In his article ‘Building inclusive societies in fragile states’, Seth Kaplan looks for ways to make the elite work more for the benefit of their countries and populations. Approaching the problem in this way is commendable but we might ask whether the tools presented would ultimately be used by those elites that are in the position to use them effectively.
In his article – and the book upon which it is based – Seth Kaplan aims to look at the power dynamics and the role of elites and then seeks ways to make the latter work more for the benefit of their countries and populations. He starts from the double premise that 1. governments do not work well and are easily corrupted or hijacked by powerful interests, and 2. societies are divided into many different identity groups. In his theory, these factors combine to create a governing system that inevitably produces inequitable social relationships and self-interested politics that work against the interests of the weak and deprived.
These premises can of course be criticized. Societies are never naturally divided, but fault lines are created and instrumentalized by political actors. Equally, governments are never monolithic nor are all individuals within them fully self-centred. Still, even if these are only half-truths, the conclusion that these assumptions change the way you analyze problems is correct. And this is the strength of the argument put forward in Kaplan’s article. He takes reality as a starting point and finds the openings, the margins for manoeuvre, and the potential points of leverage that change actors may have. He looks not at what the ideal would look like (fair and free elections leading to an inclusive government), but at what some of the mechanisms are that could lead to an improved – more inclusive, more pro-poor – situation.
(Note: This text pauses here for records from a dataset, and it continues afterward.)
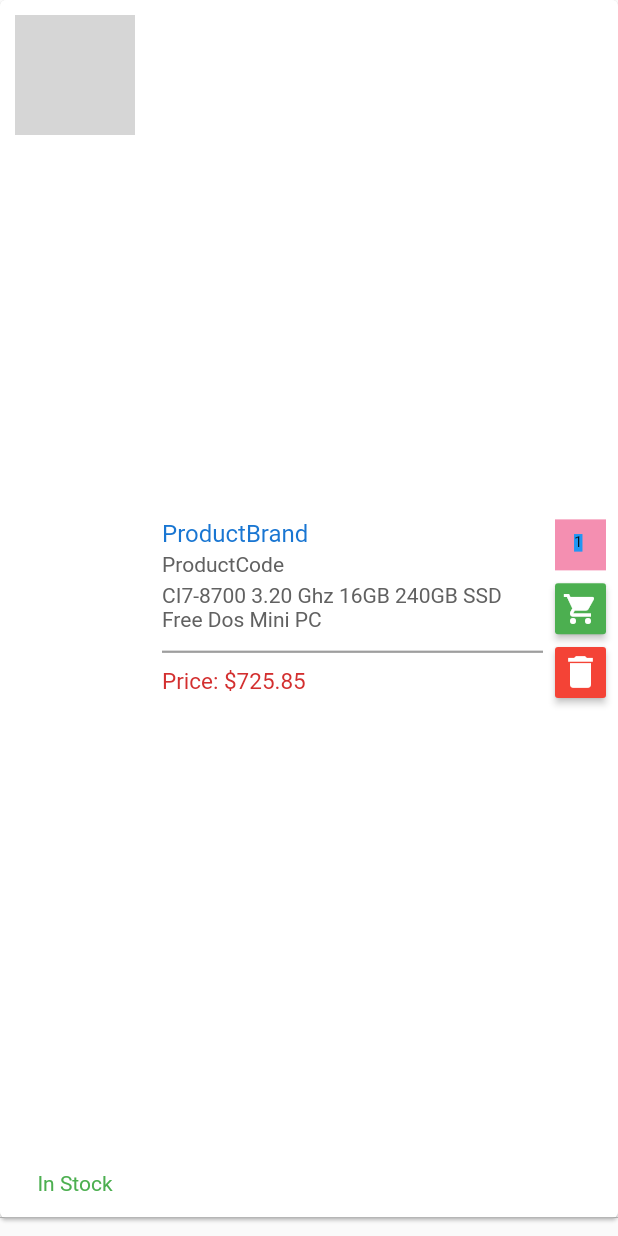
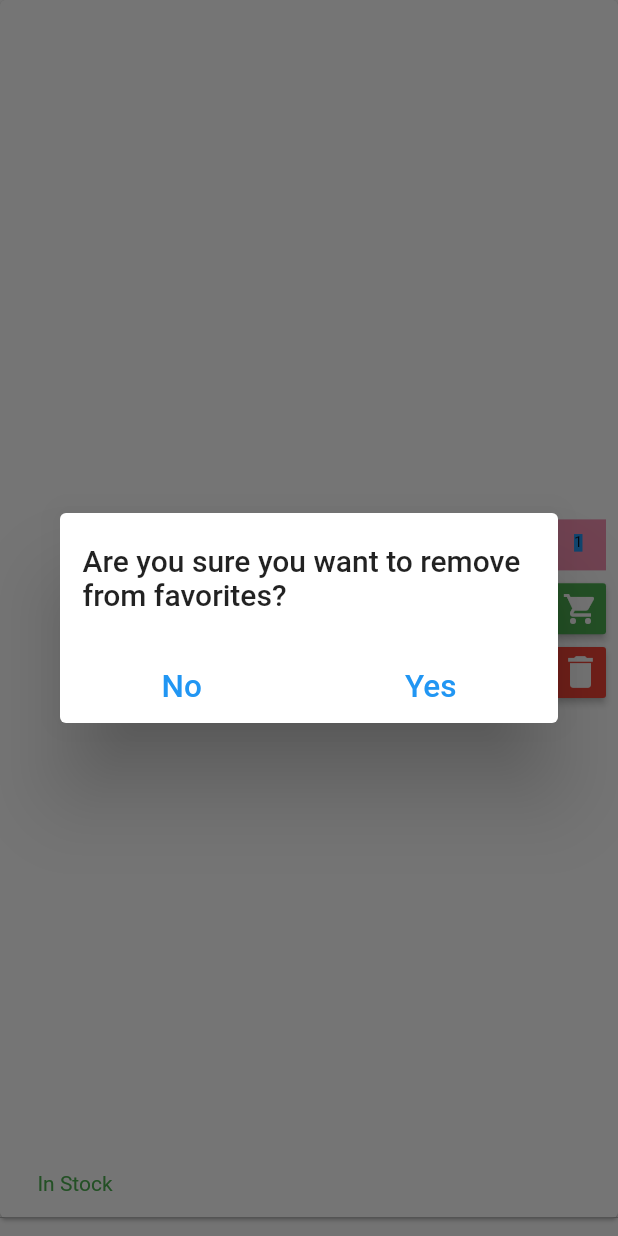
Before and after one commit to komnatadeveloper/tech_store, a Flutter app: the FavoriteProductItemStateful widget shown alone on an empty page, opened directly, after a tap on the "delete" icon, on a phone screen of 412 x 824 dp. Run offline on Flutter 3.47's test engine with Material 2 defaults, Android fonts, the phone set to English and light mode, and no system bars; our stand-ins replace carousel_slider; missing offline and left inert: flutter_mobile_carousel; network calls fail; grey boxes are pictures that could not be loaded.

Commit message:
Added popup showSnackbar and Confirmation AlertDialog

```diff
--- a/lib/screens/favorites/favorite_product_item.dart
+++ b/lib/screens/favorites/favorite_product_item.dart
@@ -216,8 +216,21 @@ class _FavoriteProductItemStatefulState extends State<FavoriteProductItemStatefu
                             color: Colors.white,
                           ),
                         ),
-                      onPressed: () {},
                       color: Colors.green,
+                      onPressed: () {
+                        Scaffold.of(context).hideCurrentSnackBar();
+                        Scaffold.of(context).showSnackBar(
+                          SnackBar(
+                            content: Text(
+                              'Added Item to the Cart',
+                              textAlign: TextAlign.center,
+                            ),
+                            duration: Duration(seconds: 2),
+                            backgroundColor: Colors.pink,
+                          ),
+
+                        );
+                      },
                     ),
                   ),
 
@@ -225,7 +238,64 @@ class _FavoriteProductItemStatefulState extends State<FavoriteProductItemStatefu
                   Container(
                     height: rightWidth - 2 * rightPaddingAll,
                     child: RaisedButton(
-                      onPressed: () {},
+                      onPressed: () {
+                        showDialog(
+                          context: context,
+                          builder: ( ctx ) => AlertDialog(
+                            contentPadding: EdgeInsets.zero,
+                            // actionsPadding: EdgeInsets.zero,
+                            buttonPadding: EdgeInsets.zero,
+                            titlePadding: EdgeInsets.only(
+                              top: 20,
+                              left: 15,
+                              right: 15,
+                              bottom: 26,
+                            ),
+                            title: Container(
+                              alignment: Alignment.center,
+                              // color: Colors.pink,
+                              child: Text(
+                                'Are you sure you want to remove  from favorites?'
+                              ),
+                            ),
+
+                            content:Container(
+                              // color: Colors.pink,
+                              child: Row(
+                                mainAxisAlignment: MainAxisAlignment.spaceAround,
+                                children: <Widget>[
+                                  FlatButton(
+                                    child: Text(
+                                      'No',
+                                      style: TextStyle(
+                                        fontSize: 21
+                                      ),
+                                    ),
+                                    textColor: Colors.blue,
+                                    onPressed: () {
+                                      print('FavoriteProductItem -> Remove Button -> AlertDialog -> No');
+                                      Navigator.of(ctx).pop();
+                                    },
+                                  ),
+                                  FlatButton(
+                                    child: Text(
+                                      'Yes',
+                                      style: TextStyle(
+                                        fontSize: 21
+                                      ),
+                                    ),
+                                    textColor: Colors.blue,
+                                    onPressed: () {
+                                      print('FavoriteProductItem -> Remove Button -> AlertDialog -> Yes');
+                                      Navigator.of(ctx).pop();
+                                    },
+                                  ),
+                                ],
+                              ),
+                            ),
+                          )
+                        );
+                      },
                       color: Colors.red,
                       padding: EdgeInsets.zero,
                       child: Icon(
```
Also changed, not shown: lib/screens/search/product_item_card.dart (+12 -0 lines).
This way of thinking is in line with political economy thinking, like the work by David Booth and others, and also with the work conducted by the Leadership for Development program and, more broadly, the Thinking and Working Politically community. It promotes a way of thinking that is more conscious of ‘how change comes about’ instead of ‘what change should look like’. Furthermore, Kaplan aims to take this even further by presenting concrete ideas on what levers may exist to entice such changes to come about.
But this is where the weakness of the article starts to emerge. It leaves us wondering who the audience of this book exactly is. Who are these recommendations intended for? Who has access to these levers and why would they use them? Kaplan states that ‘enlightened individuals’ within countries seeking to encourage more inclusive behaviour from elites are not without their own weapons to advance their agenda. At a later stage he points out the steps that could be taken by ‘members of the elite who want to nurture more inclusive and development-oriented states’. And further on he asks how ‘business, community and religious leaders’ can persuade political leaders to act more inclusively, wondering how ‘pro-reform forces’ can use their power to change the incentives of those who can bring about change.
It is therefore clear that Kaplan views ‘enlightened individuals’, pro-reform forces and those that aim to persuade the elite to become more inclusive as the change-makers. Yet in most examples that he provides this enlightened individual (Kagame, Soharto) is the head of state itself. This individual is already the head of the elite, and is therefore apparently no longer in need of convincing. Many of the concrete tools or ideas that Kaplan offers require a high degree of influence or political power to implement. An inclusive, pro-development ideology for instance tends to be professed by governments, not by business or religious leaders. What if the political elite are not willing to use these weapons, for the very reason that Kaplan himself describes, because they are more interested in maintaining the status quo? How applicable are these ‘weapons’ or ‘tools’ really for an individual who is relatively powerless?
Kaplan makes a good attempt to try and break open the black box of ‘political will’ by looking at where coalitions can be formed that work both for (some of) the elite and for (some of) the poor, and how such coalitions can be incentivized. But he still cannot give us an answer on what can be done when the elite is not so inclined, although the last section on incentives starts to make some headway in that direction. Furthermore, he still leaves us with the question on how these power asymmetries underpinning exclusion – the institutional bias that he starts off with – will ultimately be changed. Because without a fundamental change in these asymmetries it is doubtful the exclusion will disappear, even if growth begets more growth.
However these notes are not meant as a criticism of the argument Kaplan is putting forward. They are perhaps more a testimony of how difficult it really is – for any change agent – to make any change come about under these circumstances. Finding even the smallest lever for change is already no mean feat, and I wish more people would make as great an effort as I know Kaplan has made to answer these questions.
Photo credit main picture: UNAMID